# [MATERIAL TO PROCESS]
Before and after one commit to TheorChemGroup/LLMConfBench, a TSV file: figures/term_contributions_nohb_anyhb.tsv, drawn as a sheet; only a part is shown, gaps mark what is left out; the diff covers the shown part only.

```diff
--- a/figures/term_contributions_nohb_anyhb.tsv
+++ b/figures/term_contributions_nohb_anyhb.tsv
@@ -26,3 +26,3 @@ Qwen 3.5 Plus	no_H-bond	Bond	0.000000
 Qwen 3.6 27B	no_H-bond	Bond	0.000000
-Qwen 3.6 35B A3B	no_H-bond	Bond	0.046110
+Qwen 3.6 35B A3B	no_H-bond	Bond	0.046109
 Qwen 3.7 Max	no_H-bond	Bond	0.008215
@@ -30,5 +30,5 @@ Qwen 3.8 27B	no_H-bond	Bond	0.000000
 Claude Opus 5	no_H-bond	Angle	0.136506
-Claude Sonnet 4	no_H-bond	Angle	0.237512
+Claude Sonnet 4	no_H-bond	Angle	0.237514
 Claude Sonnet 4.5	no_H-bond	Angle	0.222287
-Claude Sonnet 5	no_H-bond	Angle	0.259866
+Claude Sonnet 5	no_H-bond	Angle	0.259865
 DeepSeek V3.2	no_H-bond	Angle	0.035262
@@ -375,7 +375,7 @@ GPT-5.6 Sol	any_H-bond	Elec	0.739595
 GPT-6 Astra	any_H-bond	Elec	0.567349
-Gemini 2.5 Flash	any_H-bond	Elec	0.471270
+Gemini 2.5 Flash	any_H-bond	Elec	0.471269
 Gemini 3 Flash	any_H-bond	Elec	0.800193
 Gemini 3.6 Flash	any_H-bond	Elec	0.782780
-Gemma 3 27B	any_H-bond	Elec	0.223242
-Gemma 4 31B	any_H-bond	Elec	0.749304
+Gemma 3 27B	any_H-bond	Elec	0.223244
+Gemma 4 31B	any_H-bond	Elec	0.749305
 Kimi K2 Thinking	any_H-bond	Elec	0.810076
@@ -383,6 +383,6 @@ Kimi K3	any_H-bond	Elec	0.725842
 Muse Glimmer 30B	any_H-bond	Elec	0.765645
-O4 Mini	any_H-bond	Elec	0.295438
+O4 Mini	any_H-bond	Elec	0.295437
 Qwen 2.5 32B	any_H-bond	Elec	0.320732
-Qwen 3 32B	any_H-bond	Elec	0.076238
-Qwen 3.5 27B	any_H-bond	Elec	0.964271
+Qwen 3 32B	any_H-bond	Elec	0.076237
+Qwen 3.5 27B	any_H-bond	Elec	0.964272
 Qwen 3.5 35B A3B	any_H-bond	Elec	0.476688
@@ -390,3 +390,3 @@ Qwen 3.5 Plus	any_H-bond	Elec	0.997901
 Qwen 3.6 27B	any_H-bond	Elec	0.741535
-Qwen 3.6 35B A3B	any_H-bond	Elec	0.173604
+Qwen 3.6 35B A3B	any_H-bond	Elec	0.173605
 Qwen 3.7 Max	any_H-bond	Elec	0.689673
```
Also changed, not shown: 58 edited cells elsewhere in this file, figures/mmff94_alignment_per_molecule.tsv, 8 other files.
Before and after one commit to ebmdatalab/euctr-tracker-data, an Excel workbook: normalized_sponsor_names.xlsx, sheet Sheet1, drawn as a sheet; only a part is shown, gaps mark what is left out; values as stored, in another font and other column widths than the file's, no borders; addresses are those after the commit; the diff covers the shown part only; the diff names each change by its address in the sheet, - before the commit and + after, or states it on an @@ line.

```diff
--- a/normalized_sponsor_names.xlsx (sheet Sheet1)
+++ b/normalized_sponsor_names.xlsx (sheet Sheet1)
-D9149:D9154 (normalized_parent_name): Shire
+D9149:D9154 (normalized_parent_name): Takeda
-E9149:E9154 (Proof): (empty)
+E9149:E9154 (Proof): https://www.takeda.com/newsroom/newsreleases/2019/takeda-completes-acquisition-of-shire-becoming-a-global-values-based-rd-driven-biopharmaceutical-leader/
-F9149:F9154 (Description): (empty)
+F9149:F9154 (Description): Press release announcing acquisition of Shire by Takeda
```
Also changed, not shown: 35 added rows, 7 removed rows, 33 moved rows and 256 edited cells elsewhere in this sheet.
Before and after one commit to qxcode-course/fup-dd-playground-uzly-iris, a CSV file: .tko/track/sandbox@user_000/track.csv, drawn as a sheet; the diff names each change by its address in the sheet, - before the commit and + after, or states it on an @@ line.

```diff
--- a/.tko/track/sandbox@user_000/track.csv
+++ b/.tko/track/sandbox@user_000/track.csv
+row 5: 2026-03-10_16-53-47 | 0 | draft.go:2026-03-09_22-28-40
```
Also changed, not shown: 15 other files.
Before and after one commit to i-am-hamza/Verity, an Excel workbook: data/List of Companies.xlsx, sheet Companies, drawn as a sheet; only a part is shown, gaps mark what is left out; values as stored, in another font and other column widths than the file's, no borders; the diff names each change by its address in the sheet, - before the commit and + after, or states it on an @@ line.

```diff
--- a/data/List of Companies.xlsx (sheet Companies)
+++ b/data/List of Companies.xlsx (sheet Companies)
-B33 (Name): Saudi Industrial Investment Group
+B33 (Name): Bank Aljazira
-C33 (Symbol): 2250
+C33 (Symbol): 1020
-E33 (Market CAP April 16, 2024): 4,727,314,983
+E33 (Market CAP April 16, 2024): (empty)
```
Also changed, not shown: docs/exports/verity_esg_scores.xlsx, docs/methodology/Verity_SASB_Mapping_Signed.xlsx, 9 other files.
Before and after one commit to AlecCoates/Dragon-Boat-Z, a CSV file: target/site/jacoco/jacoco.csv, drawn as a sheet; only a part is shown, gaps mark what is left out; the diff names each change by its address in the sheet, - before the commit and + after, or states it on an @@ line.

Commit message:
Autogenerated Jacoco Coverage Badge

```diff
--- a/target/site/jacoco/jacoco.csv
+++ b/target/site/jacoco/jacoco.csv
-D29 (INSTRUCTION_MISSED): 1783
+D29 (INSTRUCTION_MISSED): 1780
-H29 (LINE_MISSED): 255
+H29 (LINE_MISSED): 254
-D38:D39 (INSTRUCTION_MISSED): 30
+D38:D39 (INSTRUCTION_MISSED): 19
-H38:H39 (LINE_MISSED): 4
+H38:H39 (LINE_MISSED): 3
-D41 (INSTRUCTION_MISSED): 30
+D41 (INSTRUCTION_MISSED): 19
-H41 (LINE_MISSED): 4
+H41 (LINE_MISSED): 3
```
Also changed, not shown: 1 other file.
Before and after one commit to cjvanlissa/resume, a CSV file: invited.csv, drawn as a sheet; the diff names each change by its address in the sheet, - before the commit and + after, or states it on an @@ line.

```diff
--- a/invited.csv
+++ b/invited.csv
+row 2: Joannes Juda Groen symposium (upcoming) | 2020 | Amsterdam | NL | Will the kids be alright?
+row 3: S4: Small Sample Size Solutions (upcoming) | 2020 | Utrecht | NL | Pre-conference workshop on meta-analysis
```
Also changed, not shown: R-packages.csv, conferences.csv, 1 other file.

# [ACTIVITY]
Every line of the data should be output exactly as it was given.

# [COMPLETED TASK]
Before and after one commit to TheorChemGroup/LLMConfBench, a TSV file: figures/term_contributions_nohb_anyhb.tsv, drawn as a sheet; only a part is shown, gaps mark what is left out; the diff covers the shown part only.

```diff
--- a/figures/term_contributions_nohb_anyhb.tsv
+++ b/figures/term_contributions_nohb_anyhb.tsv
@@ -26,3 +26,3 @@ Qwen 3.5 Plus	no_H-bond	Bond	0.000000
 Qwen 3.6 27B	no_H-bond	Bond	0.000000
-Qwen 3.6 35B A3B	no_H-bond	Bond	0.046110
+Qwen 3.6 35B A3B	no_H-bond	Bond	0.046109
 Qwen 3.7 Max	no_H-bond	Bond	0.008215
@@ -30,5 +30,5 @@ Qwen 3.8 27B	no_H-bond	Bond	0.000000
 Claude Opus 5	no_H-bond	Angle	0.136506
-Claude Sonnet 4	no_H-bond	Angle	0.237512
+Claude Sonnet 4	no_H-bond	Angle	0.237514
 Claude Sonnet 4.5	no_H-bond	Angle	0.222287
-Claude Sonnet 5	no_H-bond	Angle	0.259866
+Claude Sonnet 5	no_H-bond	Angle	0.259865
 DeepSeek V3.2	no_H-bond	Angle	0.035262
@@ -375,7 +375,7 @@ GPT-5.6 Sol	any_H-bond	Elec	0.739595
 GPT-6 Astra	any_H-bond	Elec	0.567349
-Gemini 2.5 Flash	any_H-bond	Elec	0.471270
+Gemini 2.5 Flash	any_H-bond	Elec	0.471269
 Gemini 3 Flash	any_H-bond	Elec	0.800193
 Gemini 3.6 Flash	any_H-bond	Elec	0.782780
-Gemma 3 27B	any_H-bond	Elec	0.223242
-Gemma 4 31B	any_H-bond	Elec	0.749304
+Gemma 3 27B	any_H-bond	Elec	0.223244
+Gemma 4 31B	any_H-bond	Elec	0.749305
 Kimi K2 Thinking	any_H-bond	Elec	0.810076
@@ -383,6 +383,6 @@ Kimi K3	any_H-bond	Elec	0.725842
 Muse Glimmer 30B	any_H-bond	Elec	0.765645
-O4 Mini	any_H-bond	Elec	0.295438
+O4 Mini	any_H-bond	Elec	0.295437
 Qwen 2.5 32B	any_H-bond	Elec	0.320732
-Qwen 3 32B	any_H-bond	Elec	0.076238
-Qwen 3.5 27B	any_H-bond	Elec	0.964271
+Qwen 3 32B	any_H-bond	Elec	0.076237
+Qwen 3.5 27B	any_H-bond	Elec	0.964272
 Qwen 3.5 35B A3B	any_H-bond	Elec	0.476688
@@ -390,3 +390,3 @@ Qwen 3.5 Plus	any_H-bond	Elec	0.997901
 Qwen 3.6 27B	any_H-bond	Elec	0.741535
-Qwen 3.6 35B A3B	any_H-bond	Elec	0.173604
+Qwen 3.6 35B A3B	any_H-bond	Elec	0.173605
 Qwen 3.7 Max	any_H-bond	Elec	0.689673
```
Also changed, not shown: 58 edited cells elsewhere in this file, figures/mmff94_alignment_per_molecule.tsv, 8 other files.
Before and after one commit to ebmdatalab/euctr-tracker-data, an Excel workbook: normalized_sponsor_names.xlsx, sheet Sheet1, drawn as a sheet; only a part is shown, gaps mark what is left out; values as stored, in another font and other column widths than the file's, no borders; addresses are those after the commit; the diff covers the shown part only; the diff names each change by its address in the sheet, - before the commit and + after, or states it on an @@ line.

```diff
--- a/normalized_sponsor_names.xlsx (sheet Sheet1)
+++ b/normalized_sponsor_names.xlsx (sheet Sheet1)
-D9149:D9154 (normalized_parent_name): Shire
+D9149:D9154 (normalized_parent_name): Takeda
-E9149:E9154 (Proof): (empty)
+E9149:E9154 (Proof): https://www.takeda.com/newsroom/newsreleases/2019/takeda-completes-acquisition-of-shire-becoming-a-global-values-based-rd-driven-biopharmaceutical-leader/
-F9149:F9154 (Description): (empty)
+F9149:F9154 (Description): Press release announcing acquisition of Shire by Takeda
```
Also changed, not shown: 35 added rows, 7 removed rows, 33 moved rows and 256 edited cells elsewhere in this sheet.
Before and after one commit to qxcode-course/fup-dd-playground-uzly-iris, a CSV file: .tko/track/sandbox@user_000/track.csv, drawn as a sheet; the diff names each change by its address in the sheet, - before the commit and + after, or states it on an @@ line.

```diff
--- a/.tko/track/sandbox@user_000/track.csv
+++ b/.tko/track/sandbox@user_000/track.csv
+row 5: 2026-03-10_16-53-47 | 0 | draft.go:2026-03-09_22-28-40
```
Also changed, not shown: 15 other files.
Before and after one commit to i-am-hamza/Verity, an Excel workbook: data/List of Companies.xlsx, sheet Companies, drawn as a sheet; only a part is shown, gaps mark what is left out; values as stored, in another font and other column widths than the file's, no borders; the diff names each change by its address in the sheet, - before the commit and + after, or states it on an @@ line.

```diff
--- a/data/List of Companies.xlsx (sheet Companies)
+++ b/data/List of Companies.xlsx (sheet Companies)
-B33 (Name): Saudi Industrial Investment Group
+B33 (Name): Bank Aljazira
-C33 (Symbol): 2250
+C33 (Symbol): 1020
-E33 (Market CAP April 16, 2024): 4,727,314,983
+E33 (Market CAP April 16, 2024): (empty)
```
Also changed, not shown: docs/exports/verity_esg_scores.xlsx, docs/methodology/Verity_SASB_Mapping_Signed.xlsx, 9 other files.
Before and after one commit to AlecCoates/Dragon-Boat-Z, a CSV file: target/site/jacoco/jacoco.csv, drawn as a sheet; only a part is shown, gaps mark what is left out; the diff names each change by its address in the sheet, - before the commit and + after, or states it on an @@ line.

Commit message:
Autogenerated Jacoco Coverage Badge

```diff
--- a/target/site/jacoco/jacoco.csv
+++ b/target/site/jacoco/jacoco.csv
-D29 (INSTRUCTION_MISSED): 1783
+D29 (INSTRUCTION_MISSED): 1780
-H29 (LINE_MISSED): 255
+H29 (LINE_MISSED): 254
-D38:D39 (INSTRUCTION_MISSED): 30
+D38:D39 (INSTRUCTION_MISSED): 19
-H38:H39 (LINE_MISSED): 4
+H38:H39 (LINE_MISSED): 3
-D41 (INSTRUCTION_MISSED): 30
+D41 (INSTRUCTION_MISSED): 19
-H41 (LINE_MISSED): 4
+H41 (LINE_MISSED): 3
```
Also changed, not shown: 1 other file.
Before and after one commit to cjvanlissa/resume, a CSV file: invited.csv, drawn as a sheet; the diff names each change by its address in the sheet, - before the commit and + after, or states it on an @@ line.

```diff
--- a/invited.csv
+++ b/invited.csv
+row 2: Joannes Juda Groen symposium (upcoming) | 2020 | Amsterdam | NL | Will the kids be alright?
+row 3: S4: Small Sample Size Solutions (upcoming) | 2020 | Utrecht | NL | Pre-conference workshop on meta-analysis
```
Also changed, not shown: R-packages.csv, conferences.csv, 1 other file.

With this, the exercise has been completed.